Take it outside- Enjoying the park can be more than simply “playing” at the playground. Not only is it a great place to get some outdoor exercise in each day, but the modern park is a great place to learn about nature. An idea to engage your child is to take them on a walk around the park and have a list of items they need to find during the walk. Our list typically includes Cardinals, turtles, fish, squirrels, red flowers and cedar trees. My children also enjoy having races and the openness of the park allows for them to run around. This gives me the opportunity to discuss rules of a game, winning and losing, all while maintaining a team environment with sportsmanship. We also talk about recycling and littering while we are at the park and we always bring gloves so we can help clean up by putting trash in its proper place. Engaging in these types of activities opens up dialogue during playtime, providing valuable lessons and allows for the camp atmosphere.
Indoor Crafts- Children LOVE to create… with today’s technology the world is at our fingertips! The ideas are endless of what we can create; homemade playdough, chalk ice, noodle necklaces, handprint calendars, paper-plate animals, and message boards! The majority of children absolutely love to be a little artist. They love to color, paint and draw. Arts and craft time is a good way to play inside and cool off from the heat during your homebound summer camp. It also allows for children to work on their fine motor skills. The first camp art craft could be to decorate an apron. You can get plain aprons for a low cost at a craft store and now they will have something to wear each day during arts and crafts time. A “neat” way for toddlers to paint is by putting their paints in little glue bottles, this cuts down on some of the mess! For more fun inside crafts check out our Pinterest page.
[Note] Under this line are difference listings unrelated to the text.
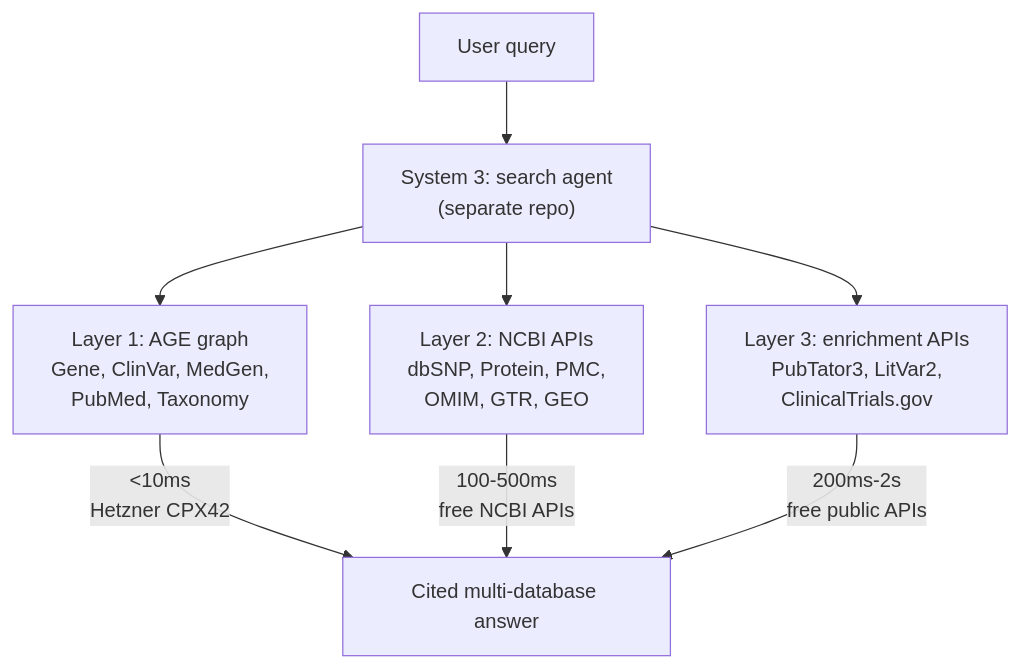
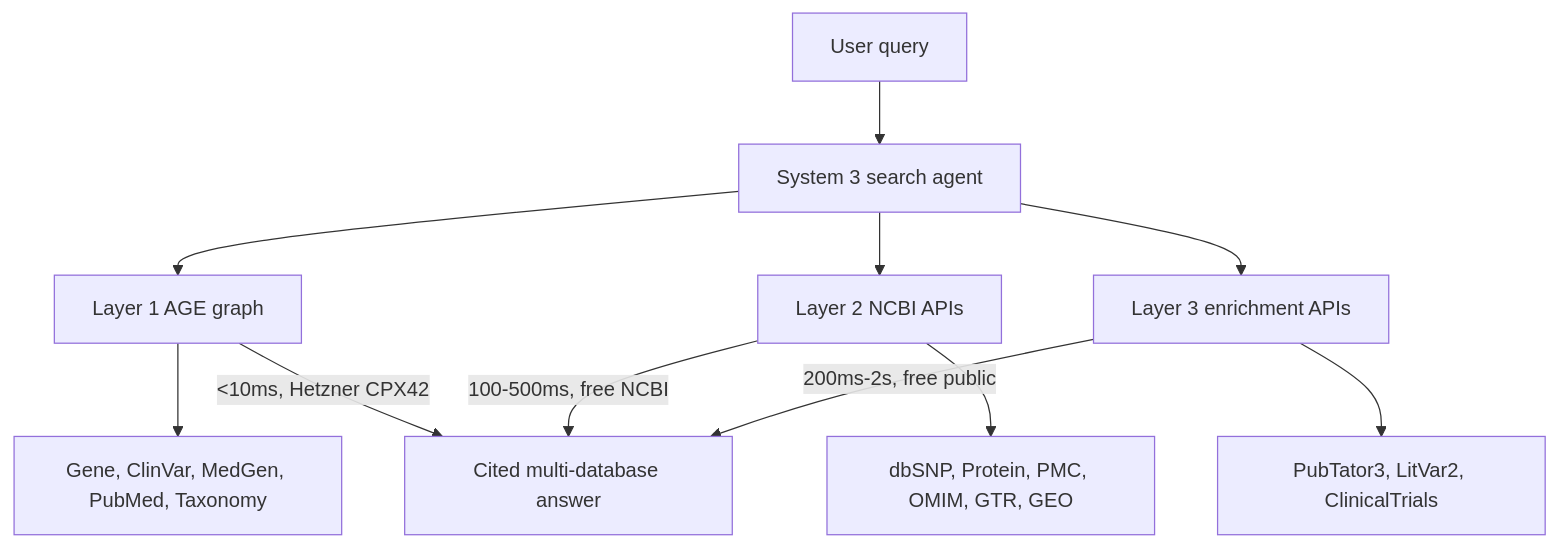
The diagram in docs/architecture/Three_layer_data_architecture.md (monideep2255/agentic-search-ui), drawn with Mermaid before and after one commit. The commit also changed other lines of this file and 22 other files, not shown here.

````diff
--- a/docs/architecture/Three_layer_data_architecture.md
+++ b/docs/architecture/Three_layer_data_architecture.md
@@ -149,17 +138,23 @@
 ```mermaid
 flowchart TD
     UQ["User query"]
-    S3["System 3: search agent\n(separate repo)"]
-    L1["Layer 1: AGE graph\nGene, ClinVar, MedGen,\nPubMed, Taxonomy"]
-    L2["Layer 2: NCBI APIs\ndbSNP, Protein, PMC,\nOMIM, GTR, GEO"]
-    L3["Layer 3: enrichment APIs\nPubTator3, LitVar2,\nClinicalTrials.gov"]
+    S3["System 3 search agent"]
+    L1["Layer 1 AGE graph"]
+    L1D["Gene, ClinVar, MedGen, PubMed, Taxonomy"]
+    L2["Layer 2 NCBI APIs"]
+    L2D["dbSNP, Protein, PMC, OMIM, GTR, GEO"]
+    L3["Layer 3 enrichment APIs"]
+    L3D["PubTator3, LitVar2, ClinicalTrials"]
     ANS["Cited multi-database answer"]
 
     UQ --> S3
     S3 --> L1
+    L1 --> L1D
     S3 --> L2
+    L2 --> L2D
     S3 --> L3
-    L1 -- "<10ms\nHetzner CPX42" --> ANS
-    L2 -- "100-500ms\nfree NCBI APIs" --> ANS
-    L3 -- "200ms-2s\nfree public APIs" --> ANS
+    L3 --> L3D
+    L1 -- "<10ms, Hetzner CPX42" --> ANS
+    L2 -- "100-500ms, free NCBI" --> ANS
+    L3 -- "200ms-2s, free public" --> ANS
 ```
````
Snack it up- Kids can be so silly during snack time and really enjoy eating when we as adults make it fun. You might have noticed the trend of “fun foods.” Now parents with toddlers know how difficult it can be to get a toddler to focus and eat in general, let alone eat something healthy. A tip is to make snack food fun! Remember this is supposed to be “camp” so let’s have a good time. If you are going to serve grapes and pretzels for a snack, shape them on the plate in a way that they create a tree. Try using a cookie cutter to make shapes out of your watermelon and other fruits. Turn their sandwich into an owl by simply cutting the bread a little different and adding cucumbers for the eyes and a piece of cheese for a nose. What could be more fun than an edible craft? This will not only add some fun to meal time, but it will encourage them to try new foods as well. These edible crafty creations only take a few minutes to make and your children will love them. Visit our Pinterest page for more ideas on how to make food fun!
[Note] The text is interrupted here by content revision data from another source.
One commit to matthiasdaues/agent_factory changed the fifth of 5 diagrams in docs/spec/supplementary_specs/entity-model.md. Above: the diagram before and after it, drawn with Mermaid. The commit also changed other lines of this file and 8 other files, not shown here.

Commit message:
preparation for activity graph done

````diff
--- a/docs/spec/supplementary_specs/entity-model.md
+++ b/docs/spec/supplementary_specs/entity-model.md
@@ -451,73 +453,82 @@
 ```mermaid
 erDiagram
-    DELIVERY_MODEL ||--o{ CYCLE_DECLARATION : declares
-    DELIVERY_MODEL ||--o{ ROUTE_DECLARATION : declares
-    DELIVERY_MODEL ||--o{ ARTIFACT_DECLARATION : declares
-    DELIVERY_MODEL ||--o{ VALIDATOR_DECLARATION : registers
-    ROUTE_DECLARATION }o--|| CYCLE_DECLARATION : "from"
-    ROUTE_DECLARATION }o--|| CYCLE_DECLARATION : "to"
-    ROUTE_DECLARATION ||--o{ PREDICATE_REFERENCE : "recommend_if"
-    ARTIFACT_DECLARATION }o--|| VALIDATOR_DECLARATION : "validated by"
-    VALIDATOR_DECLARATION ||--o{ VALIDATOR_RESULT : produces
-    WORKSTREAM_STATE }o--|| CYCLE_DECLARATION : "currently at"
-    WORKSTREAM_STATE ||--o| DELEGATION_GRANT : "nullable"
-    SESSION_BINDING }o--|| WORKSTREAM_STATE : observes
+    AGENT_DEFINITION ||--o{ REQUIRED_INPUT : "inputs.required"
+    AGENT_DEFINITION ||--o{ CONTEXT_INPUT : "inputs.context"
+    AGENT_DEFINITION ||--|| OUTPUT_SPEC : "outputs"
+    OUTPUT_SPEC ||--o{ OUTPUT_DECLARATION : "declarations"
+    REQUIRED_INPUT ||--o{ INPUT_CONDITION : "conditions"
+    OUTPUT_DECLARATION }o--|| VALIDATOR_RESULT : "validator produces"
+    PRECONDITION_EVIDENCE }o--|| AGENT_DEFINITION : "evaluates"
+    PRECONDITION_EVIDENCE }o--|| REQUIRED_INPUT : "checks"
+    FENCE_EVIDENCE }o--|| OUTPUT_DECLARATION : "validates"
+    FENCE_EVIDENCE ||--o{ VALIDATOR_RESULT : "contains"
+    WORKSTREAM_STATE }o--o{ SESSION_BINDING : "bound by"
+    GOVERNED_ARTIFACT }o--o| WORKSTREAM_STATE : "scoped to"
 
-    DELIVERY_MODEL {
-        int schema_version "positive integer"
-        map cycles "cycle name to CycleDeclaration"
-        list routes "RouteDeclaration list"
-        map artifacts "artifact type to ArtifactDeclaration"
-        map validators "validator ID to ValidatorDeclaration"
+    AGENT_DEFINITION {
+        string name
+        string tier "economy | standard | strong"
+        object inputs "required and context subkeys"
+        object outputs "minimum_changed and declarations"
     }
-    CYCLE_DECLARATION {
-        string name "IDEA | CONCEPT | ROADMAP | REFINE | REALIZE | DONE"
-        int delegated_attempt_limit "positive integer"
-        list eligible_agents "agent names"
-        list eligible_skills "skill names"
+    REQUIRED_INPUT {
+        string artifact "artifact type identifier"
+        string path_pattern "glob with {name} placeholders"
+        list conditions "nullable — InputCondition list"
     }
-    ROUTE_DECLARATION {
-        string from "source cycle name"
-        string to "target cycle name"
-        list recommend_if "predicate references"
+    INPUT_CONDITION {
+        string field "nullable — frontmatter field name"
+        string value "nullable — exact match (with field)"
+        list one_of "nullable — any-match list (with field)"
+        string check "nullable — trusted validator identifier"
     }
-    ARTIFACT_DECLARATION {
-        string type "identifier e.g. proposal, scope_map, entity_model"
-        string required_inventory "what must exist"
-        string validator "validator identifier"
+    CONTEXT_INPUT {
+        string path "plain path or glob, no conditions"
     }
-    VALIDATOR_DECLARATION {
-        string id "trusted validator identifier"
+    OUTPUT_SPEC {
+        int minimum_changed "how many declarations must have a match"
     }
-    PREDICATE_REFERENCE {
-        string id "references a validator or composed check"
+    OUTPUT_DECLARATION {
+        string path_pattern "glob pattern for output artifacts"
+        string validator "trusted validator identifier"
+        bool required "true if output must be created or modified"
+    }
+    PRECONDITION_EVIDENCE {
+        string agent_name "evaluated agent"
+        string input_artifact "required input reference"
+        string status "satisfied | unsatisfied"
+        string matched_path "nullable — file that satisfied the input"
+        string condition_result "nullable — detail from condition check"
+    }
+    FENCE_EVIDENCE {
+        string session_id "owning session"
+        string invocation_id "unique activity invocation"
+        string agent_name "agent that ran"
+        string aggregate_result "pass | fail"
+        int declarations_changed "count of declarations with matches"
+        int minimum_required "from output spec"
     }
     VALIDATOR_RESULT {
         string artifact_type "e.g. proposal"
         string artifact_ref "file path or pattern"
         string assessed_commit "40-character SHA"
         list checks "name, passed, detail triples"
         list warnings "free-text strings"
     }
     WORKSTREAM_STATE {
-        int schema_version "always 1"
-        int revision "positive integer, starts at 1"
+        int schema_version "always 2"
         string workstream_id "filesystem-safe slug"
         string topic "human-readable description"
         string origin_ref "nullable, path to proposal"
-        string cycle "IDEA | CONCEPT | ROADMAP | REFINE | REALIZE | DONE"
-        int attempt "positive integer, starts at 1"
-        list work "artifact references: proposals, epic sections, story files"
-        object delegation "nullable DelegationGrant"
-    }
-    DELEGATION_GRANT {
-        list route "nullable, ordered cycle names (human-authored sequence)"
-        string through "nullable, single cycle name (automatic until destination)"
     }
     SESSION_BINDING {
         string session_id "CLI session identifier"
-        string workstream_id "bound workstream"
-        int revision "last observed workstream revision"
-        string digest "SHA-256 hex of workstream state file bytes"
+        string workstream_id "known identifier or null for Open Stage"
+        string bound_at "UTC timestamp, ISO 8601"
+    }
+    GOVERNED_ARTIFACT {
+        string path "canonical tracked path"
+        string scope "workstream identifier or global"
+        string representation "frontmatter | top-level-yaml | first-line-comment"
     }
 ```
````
Hanging out at home can be fun and exciting… again the key is developing a routine and creating a schedule of activities to help create a fun, educational and family focused summer camp environment. If you need to take a break and get away for a day, try a children’s museum so that your kids can continue to be engaged and learn. Children’s museum and discovery centers are usually reasonably priced and lots of fun. They typically offer real world scenarios for your child to playfully participate. The last time we went, we enjoyed checking out groceries, delivering mail, playing in a rock query and putting together giant wall sized puzzles. This can be “field trip day at your camp.” Remember the most important part is being together as a family and with a little imagination you can go anywhere.
A young child, who is taught how to play a musical instrument early on in their developmental years, gives that child an enhanced ability to learn. Research has shown that children who get involved with music grow up to be good problem solvers with strong thinking abilities. One reason for this is that music exercises their memory skills. Music also enhances their focus from having to pay attention to whatever musical instrument they are learning how to play, or song they are learning how to sing.
In an article found at Radio Facts.com, Dr. Peter Simon, President and CEO of The Royal Conservatory of Music, says, “Music, as we know, is one of the most powerful means available to further human development and build great communities and societies. …” He goes on to say, “… music education is a very powerful tool for attaining a child’s full intellectual, social and creative potential.”
If music can assist any child in how they learn, as well as assist their cognitive abilities, then it’s worth looking into just to see what your child’s musical aptitude is.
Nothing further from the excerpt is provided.